After the evaluation, you will have the opportunity to attend the Individualized Education Plan (IEP) meeting and discuss the services the school is recommending. Do your research and come prepared with information and recommendations you believe are appropriate for your child. The IEP is a contract, and the most important document when appropriating services.
"The IEP stipulates that children receive a certain level of instruction at a certain intensity over a certain period of time and that progress be monitored so that [parents] know what is being offered is working," Horowitz explains.
The IEP may stipulate that services be rendered in the general education classroom with special support brought in, in a general education setting where the child is moved to a separate space for part of the day, or that the child is moved to a completely different school or home-schooled. "The key is 'appropriate.' Is what the child is receiving appropriate, and is the child benefiting from that special education service?" Horowitz says.
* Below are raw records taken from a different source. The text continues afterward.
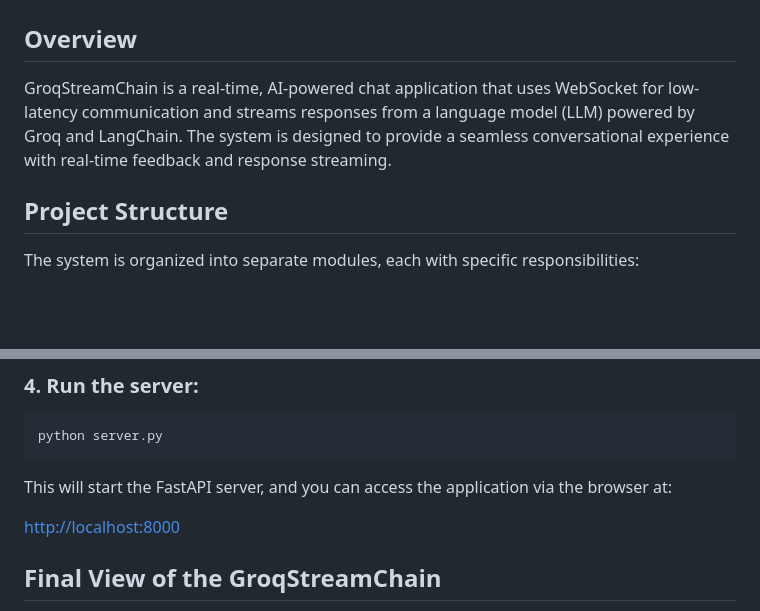
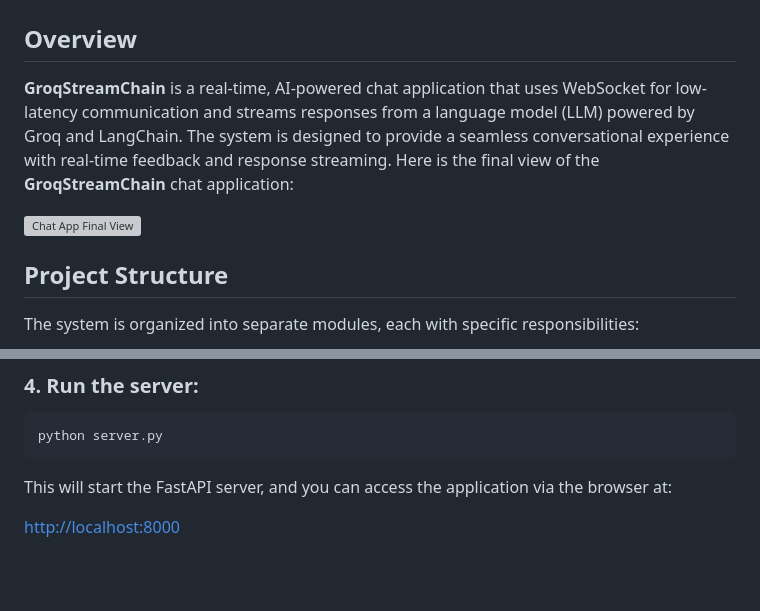
Before and after one commit to pr0mila/GroqStreamChain, a Markdown page: README.md, 2 parts joined by grey strips. Rendered like a GitHub page; blank space fills up the shorter version; grey boxes are pictures that could not be loaded.

Commit message:
Update README.md to organize the overview section

```diff
--- a/README.md
+++ b/README.md
@@ -10,7 +10,10 @@
 
 ## Overview
 
-GroqStreamChain is a real-time, AI-powered chat application that uses WebSocket for low-latency communication and streams responses from a language model (LLM) powered by Groq and LangChain. The system is designed to provide a seamless conversational experience with real-time feedback and response streaming.
+**GroqStreamChain** is a real-time, AI-powered chat application that uses WebSocket for low-latency communication and streams responses from a language model (LLM) powered by Groq and LangChain. The system is designed to provide a seamless conversational experience with real-time feedback and response streaming.
+Here is the final view of the **GroqStreamChain** chat application:
+
+![Chat App Final View](static/groqstreamchain.gif)
 
 ## Project Structure
 
@@ -82,5 +85,4 @@ This will start the FastAPI server, and you can access the application via the b
 
 [http://localhost:8000](http://localhost:8000)
 
-## Final View of the GroqStreamChain
 
```
Also changed, not shown: other parts of README.md (+0 -3 lines).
Accommodations, unlike modifications, don't change what is expected from a child. "These are intelligent kids who have alternate paths to conquering, understanding, and mastering information," Horowitz says. Accommodations may include extended time and alternate test settings; a date book or assistive technology for organization; a note taker; special classroom seating or lighting; typed, double spaced, or large-print handouts; or an alternative keyboard for those with motor challenges. Audio books from organizations like Bookshare® or Recording for the Blind and Dyslexic® and assistive technologies like e-readers, high-speed flatbed scanners, and the Intel Reader (pictured at right) can help students who struggle with reading and comprehension and may be provided free of charge if it's included in the IEP and budgets allow.
Parents as Partners
It's important not to feel pressured to sign anything until you understand exactly what the IEP states and how the recommended services will be implemented. If the IEP is signed and you learn about a new technology that you believe can help your child, for example, you can ask to hold another meeting to revise the IEP.
"There are absolutely ways for this living, breathing document - which is not written in stone and needs to be reviewed on a regular basis throughout the school year - to be amended and updated in ways that are meaningful for the parent and the school," Horowitz says.
These due process rights are articulated at the time you enter the evaluation process, not at the IEP meeting, and all attempts for recourse should be well documented.
Sometimes when parents are not satisfied with the IEP, mediation will take place with a professional mediator, a parent advocate, or even an attorney. Horowitz warns parents not to go into an IEP meeting wanting to do battle; instead, take a 'parents as partners' approach. "When parents and schools finally sit down and talk, they realize that they're both interested in the same thing, and they can put together a plan that really does work."
For some children who have physical or mental impairments that impact their learning time, yet are not eligible for special education services, the 504 plan, or section 504 of the Rehabil-itation Act of 1973, can provide services for them. This civil rights law prohibits discrimination against children with disabilities and states that the school must provide accommodations so the student can participate in the general education setting. The evaluation and process for receiving these services is different from the process for pursuing special education services. Visit www.nymetroparents.com/504comparison for a chart detailing how 504 and IDEA work with each other and complement one another, so you as the parent can better assist your child's educational team in ensuring your child's right to a free and appropriate education.